The hydrogen produced can be easily stored and transported to where it is needed.
Splitting water and capturing the released hydrogen requires energy, and the project will use electricity produced from the wind farm, the largest onshore farm in the UK, to create the gas.
One use for the hydrogen generated will be to support local transport. The facility is expected to make so much of the zero-carbon fuel that it could provide the equivalent of enough zero-carbon fuel for 225 buses travelling to and from Glasgow to Edinburgh each day.
Greg Hands, the UK government's energy and climate change minister, said: "This first-of-a-kind hydrogen facility will put Scotland at the forefront of plans to make the UK a world-leading hydrogen economy, bringing green jobs to Glasgow, while also helping to decarbonise local transport - all immediately following the historic COP26 talks."
And Alister Jack, secretary of state for Scotland, said the project showed "how serious the UK government is about supporting projects that will see us achieve net zero by 2050".
He added that it had never been more important to "champion" projects like this, which embrace new hydrogen technology while creating highly-skilled jobs.
The partnership, made up of ScottishPower, ITM Power and BOC, is currently going through the planning process for the new facility and aims to have green hydrogen available to the commercial market by 2023.
Hydrogen vs electricity
Some argue that for public transport vehicles like buses, hydrogen is too expensive and electricity would be a better, cheaper alternative.
However Dr Graham Cooley, chief executive of ITM Power, told the BBC's Good Morning Scotland programme that hydrogen was particularly good for heavy vehicles "where you value payload".
He said: "You can make a vehicle that's very long duration - in other words, it can travel a long range without compromising the weight.
"If you want to travel a long distance using a battery, you need more and more batteries which makes the vehicles very heavy.
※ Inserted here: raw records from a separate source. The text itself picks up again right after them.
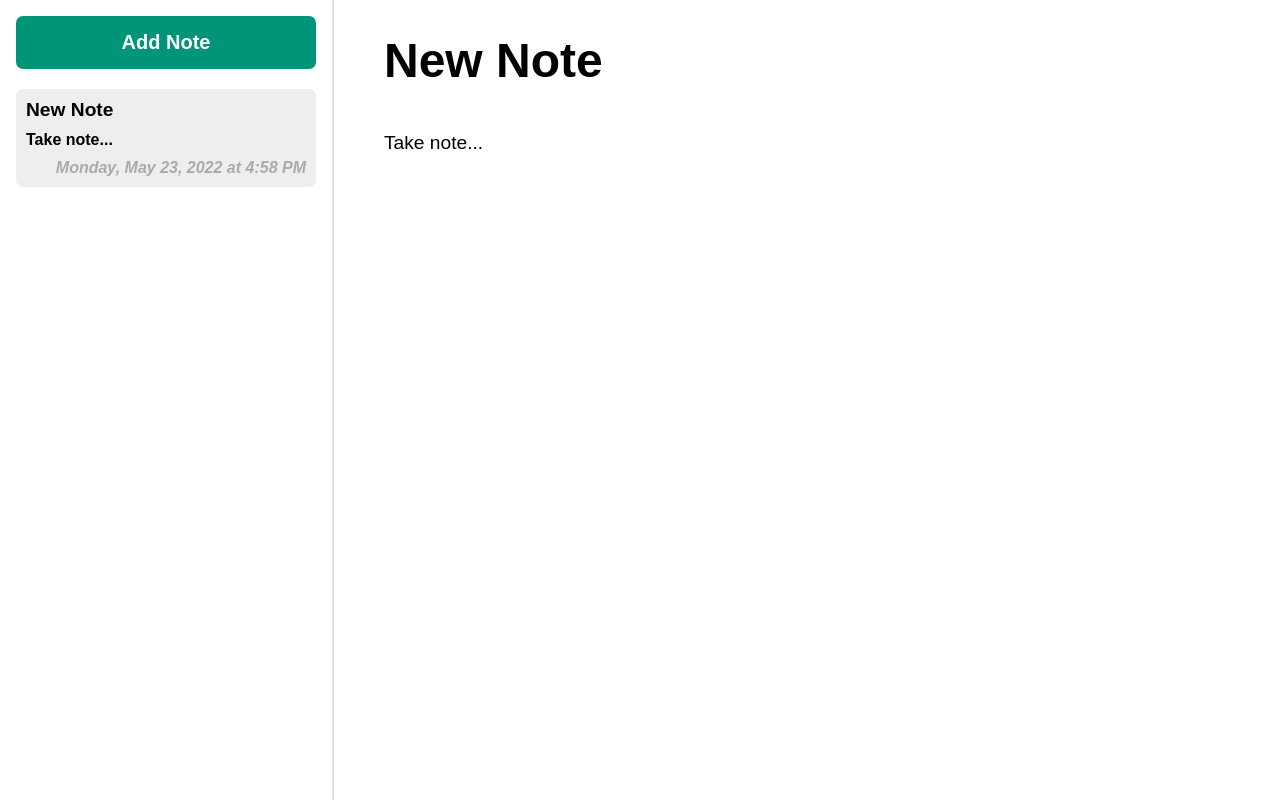
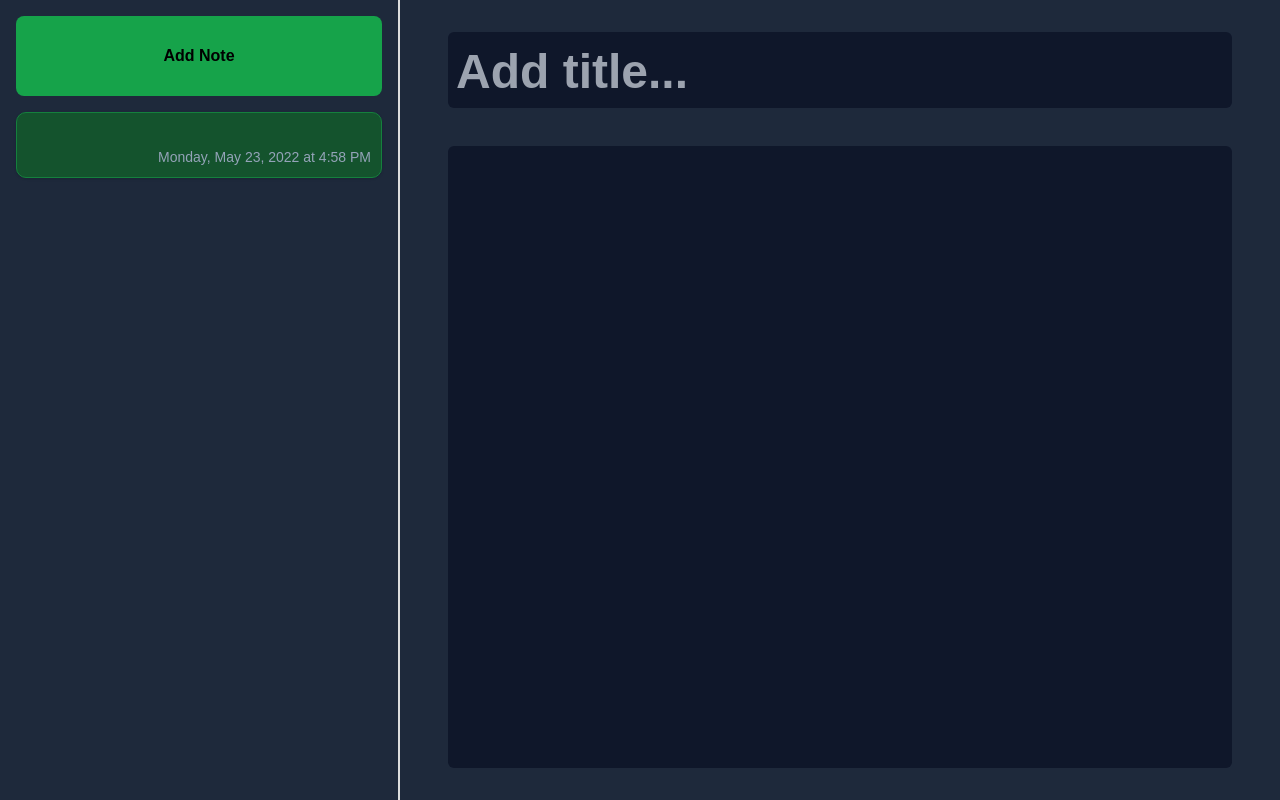
Before and after one commit to Ted2xmen/pure-notes, a website with bundled scripts: page index.html in a window 1280 px wide. Both pictures are taken after a click on the button "Add Note". Built offline with nearby package versions, Linux system fonts and the light colour scheme.

Commit message:
minor updates

```diff
--- a/index.html
+++ b/index.html
@@ -6,10 +6,11 @@
     <meta http-equiv="X-UA-Compatible" content="IE=edge">
     <meta name="viewport" content="width=device-width, initial-scale=1.0">
     <link rel="stylesheet" href="style.css">
+    <script src="https://cdn.tailwindcss.com"></script>
     <title>Pure Notes</title>
 </head>
 
-<body>
+<body class="bg-slate-800">
     <!--pure notes-->
     <div class="notes" id="app">
         <!-- <div class="notes__sidebar">
@@ -30,9 +31,7 @@
         </div> -->
     </div>
 
-
-<script src="js/main.js" type="module"></script>
-
+    <script src="js/main.js" type="module"></script>
 </body>
 
 </html>
--- a/js/App.js
+++ b/js/App.js
@@ -1,5 +1,5 @@
+import NotesAPI from "./NotesAPI.js";
 import NotesView from "./NotesView.js";
-import NotesAPI from "./NotesAPI.js";
 
 export default class App {
   constructor(root) {
@@ -39,18 +39,17 @@ export default class App {
       },
       onNoteAdd: () => {
         const newNote = {
-          title: "New Note",
-          body: "Take note...",
+          title: "",
+          body: "",
         };
-
         NotesAPI.saveNote(newNote);
         this._refreshNotes();
       },
       onNoteEdit: (title, body) => {
         NotesAPI.saveNote({
           id: this.activeNote.id,
-          title,
-          body,
+          title: title,
+          body: body,
         });
 
         this._refreshNotes();
--- a/js/NotesView.js
+++ b/js/NotesView.js
@@ -9,13 +9,13 @@ export default class NotesView {
     this.onNoteEdit = onNoteEdit;
     this.onNoteDelete = onNoteDelete;
     this.root.innerHTML = `
-            <div class="notes__sidebar">
-                <button class="notes__add" type="button">Add Note</button>
+            <div class="notes__sidebar space-y-4">
+                <button class="notes__add font-bold rounded-lg w-full h-20 bg-green-600 hover:bg-green-700 hover:text-white" type="button">Add Note</button>
                 <div class="notes__list"></div>
             </div>
             <div class="notes__preview">
-                <input class="notes__title" type="text" placeholder="New Note...">
-                <textarea class="notes__body">Take Note...</textarea>
+                <input class="notes__title text-slate-200 px-2 pt-1 truncate bg-slate-900 rounded-md" type="text" placeholder="Add title...">
+                <textarea class="notes__body  text-slate-100 font-thin p-3 bg-slate-900 rounded-md">Take Note...</textarea>
             </div>
         `;
 
@@ -43,13 +43,13 @@ export default class NotesView {
     const MAX_BODY_LENGTH = 60;
 
     return `
-            <div class="notes__list-item" data-note-id="${id}">
-                <div class="notes__small-title">${title}</div>
-                <div class="notes__small-body">
+            <div class="notes__list-item border shadow border-green-700 rounded-lg text-slate-200 my-4" data-note-id="${id}">
+                <div class="text-xl truncate p-2">${title}</div>
+                <div class="notes__small-body p-1 truncate text-xs ">
                     ${body.substring(0, MAX_BODY_LENGTH)}
                     ${body.length > MAX_BODY_LENGTH ? "..." : ""}
                 </div>
-                <div class="notes__small-updated">
+                <div class="notes__small-updated  text-slate-400 font-thin text-sm text-right">
                     ${updated.toLocaleString(undefined, {
                       dateStyle: "full",
                       timeStyle: "short",
--- a/style.css
+++ b/style.css
@@ -18,11 +18,11 @@ body {
     flex-shrink: 0;
     overflow-y: auto;
     padding: 1em;
-    width: 300px;
+    width: 400px;
 }
 
 .notes__add {
-    background: #009578;
+    /* background: #009578;
     border: none;
     border-radius: 7px;
     color: #ffffff;
@@ -31,21 +31,20 @@ body {
     font-weight: bold;
     margin-bottom: 1em;
     padding: 0.75em 0;
-    width: 100%;
+    width: 100%; */
 }
 
-.notes__add:hover {
-    background: #00af8c;
-}
+
 
 .notes__list-item {
     cursor: pointer;
 }
 
 .notes__list-item--selected {
-    background: #eeeeee;
-    border-radius: 7px;
-    font-weight: bold;
+  background: #14532D;
+  color: black;
+      border-radius: 10px;
+   /*  font-weight: bold; */
 }
 
 .notes__small-title,
@@ -54,18 +53,14 @@ body {
 }
 
 .notes__small-title {
-    font-size: 1.2em;
+    /* font-size: 1.2em; */
 }
 
 .notes__small-body {
-    padding: 0 10px;
+    /* padding: 0 10px; */
 }
 
-.notes__small-updated {
-    color: #aaaaaa;
-    font-style: italic;
-    text-align: right;
-}
+
 
 .notes__preview {
     display: flex;
```
Also changed, not shown: package.json (+6 -2 lines), 1 other file.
You see vehicle manufacture now all over the world rolling out commercial vehicles based on hydrogen which have very long ranges and very short recharging or refuelling time."
Meanwhile, Friends of the Earth Scotland director Richard Dixon argued that green hydrogen should be reserved for "special uses" in industry, rather than mainstream uses like public transport.
He told the programme: "It's three times more sensible to use it [renewable electricity] as electricity rather than to use it to turn it into hydrogen - you've lost two thirds of the energy in making the hydrogen and then using it.
"We have such a desperate need to convert our homes to electric heating and to convert transport to electricity to get out of fossil fuels. That should be absolute top priority."